Logan, for her part, noted that Diaz voted for SB 408 last year, a sweeping insurance bill that allowed for an increase to Citizens Property Insurance premiums to go up, in some cases. Diaz countered that the measure, among other things, was necessary to redefine sinkhole coverage, and disputed that the rates would go up as far as Logan claimed. 

Diaz, who has raised $243,835 to Logan's $138,470, has been hit by a flier saying he did not support a legislative measure to further restrict abortions, and by a piece saying he voted to approve a tuition hike at public universities.

"When they're knocking on doors, they're saying everything: that I'm pro-abortion, that I'm gay,” said Diaz, the vice-chairman of the Miami-Dade legislative delegation, who is married and has two children. "That I voted for a 15-percent increase for [Florida International University] tuition."

The first mailer was paid for by Citizen Action, an ECO registered to Logan consultant Keith Donner. The second came from Parents for Better Education, an ECO registered earlier this year with the county elections department to a Bobbie Mesa of West Miami-Dade. (The other committees mentioned in this post are registered with the state division of elections.)

In addition to the campaign infighting, Logan has been hit by a Florida House ethics complaint from J.C. Planas, a Republican former state representative and lawyer. Planas, who supports Diaz in the race, says Logan broke Florida House rules when Vision 305, a Committee of Continuous Existence (CCE) registered to Donner, reported accepting contributions during the legislative session in January. Vision 305’s website lists as "associated" legislators and candidates Logan and three Democrats: Sen. Gwen Margolis, Rep. John Patrick Julien and candidate Adam Kravitz.

In the complaint, Planas says CCEs "are intricately associated with the member and must abide by the fundraising restrictions imposed on the member unlike other CCEs unaffiliated with any election official."

Logan, however, said in an interview last week that she does not run the committee. "That's not my CCE," she said. "That's not my money."

Logan told the editorial board Wednesday that groups and other Miami-Dade lawmakers have sided with Diaz "because I'm a woman. An independent woman."

Diaz, however, had none of it.

"This isn't about men versus women, and I don't want it painted as that," he said. "In politics, people get attacked and it's not because of their gender. It's because of their record. And everything there is on her record."

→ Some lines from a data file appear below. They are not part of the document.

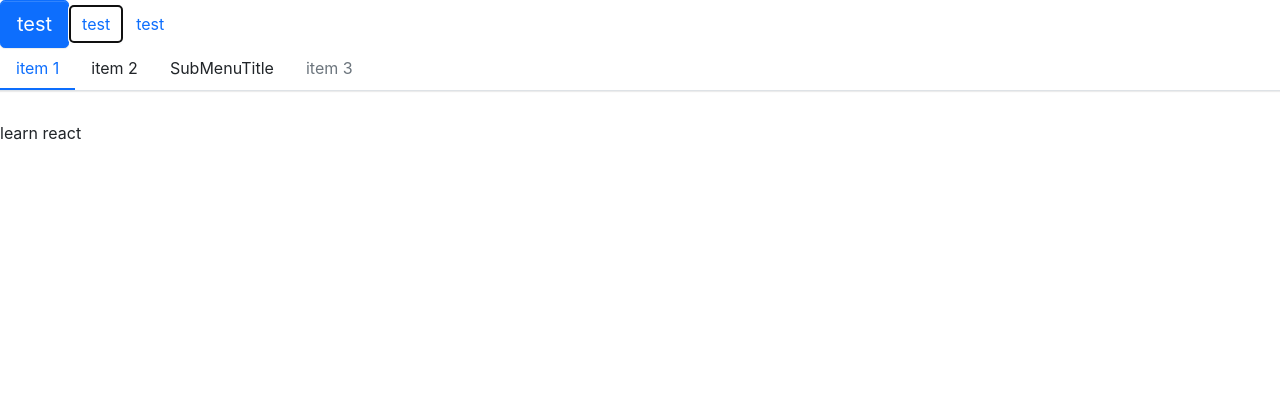
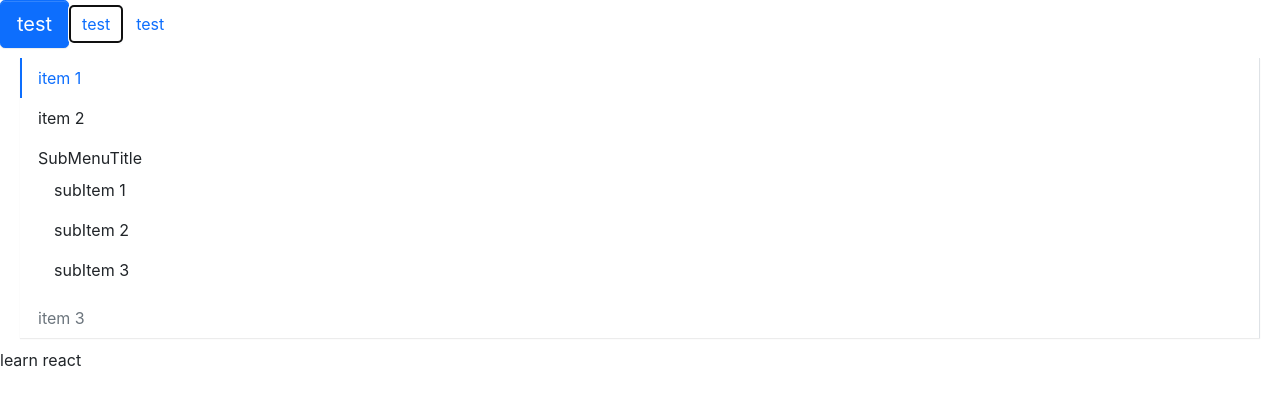
Before and after one commit to pengfu/future-design, a React (Create React App) app: page / in a window 1280 px wide. Shown: the top 406 px of the page. Built offline with nearby package versions, Linux system fonts and the light colour scheme.

Commit message:
defaultOpenedSubMenu

```diff
--- a/src/App.tsx
+++ b/src/App.tsx
@@ -20,7 +20,11 @@ function App() {
         <Button btnType={ButtonType.Link} href="www.baidu.com">
           test
         </Button>
-        <Menu onSelect={onSelected}>
+        <Menu
+          onSelect={onSelected}
+          defaultOpenedSubMenu={["2"]}
+          mode="vertical"
+        >
           <MenuItem>item 1</MenuItem>
           <MenuItem>item 2</MenuItem>
           <SubMenu title="SubMenuTitle">
--- a/src/components/Menu/menu.tsx
+++ b/src/components/Menu/menu.tsx
@@ -10,18 +10,28 @@ export interface MenuProps {
   mode?: MenuMode;
   style?: React.CSSProperties;
   onSelect?: SelectedCallback;
+  defaultOpenedSubMenu?: string[];
 }
 
 export interface IMenuContext {
   index: string;
   onSelected?: SelectedCallback;
   mode?: MenuMode;
+  defaultOpenedSubMenu?: string[];
 }
 
 export const Context = createContext<IMenuContext>({ index: "0" });
 
 const Menu: React.FC<MenuProps> = (props) => {
-  const { defaultIndex, className, mode, style, onSelect, children } = props;
+  const {
+    defaultIndex,
+    className,
+    mode,
+    style,
+    onSelect,
+    children,
+    defaultOpenedSubMenu,
+  } = props;
   const [activeIndex, setActiveIndex] = useState(defaultIndex);
   const classes = classNames("future-menu", className, {
     "menu-vertical": mode === "vertical",
@@ -38,6 +48,7 @@ const Menu: React.FC<MenuProps> = (props) => {
     index: activeIndex ? activeIndex : "0",
     onSelected: handleClick,
     mode,
+    defaultOpenedSubMenu,
   };
   const renderChildren = () => {
     return React.Children.map(children, (child, index) => {
--- a/src/components/Menu/subMenu.tsx
+++ b/src/components/Menu/subMenu.tsx
@@ -16,10 +16,15 @@ const SubMenu: React.FC<SubMenuProps> = ({
   index,
 }) => {
   const context = useContext(Context);
+  const defaultOpenedSubMenu = context.defaultOpenedSubMenu as Array<string>;
   const classes = classNames("menu-item submenu-item", classNames, {
     "is-active": index === context.index,
   });
-  const [opened, setOpened] = useState(false);
+  const [opened, setOpened] = useState(
+    context.mode === "vertical" &&
+      typeof index === "string" &&
+      defaultOpenedSubMenu.includes(index)
+  );
   const renderChildren = () => {
     const subClasses = classNames("future-submenu", {
       "menu-opened": opened,
```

Both lamented that the campaign has gotten so ugly.

"It sucks," Diaz said. "It really sucks."

Quipped Logan: "Listen, he could have moved somewhere else."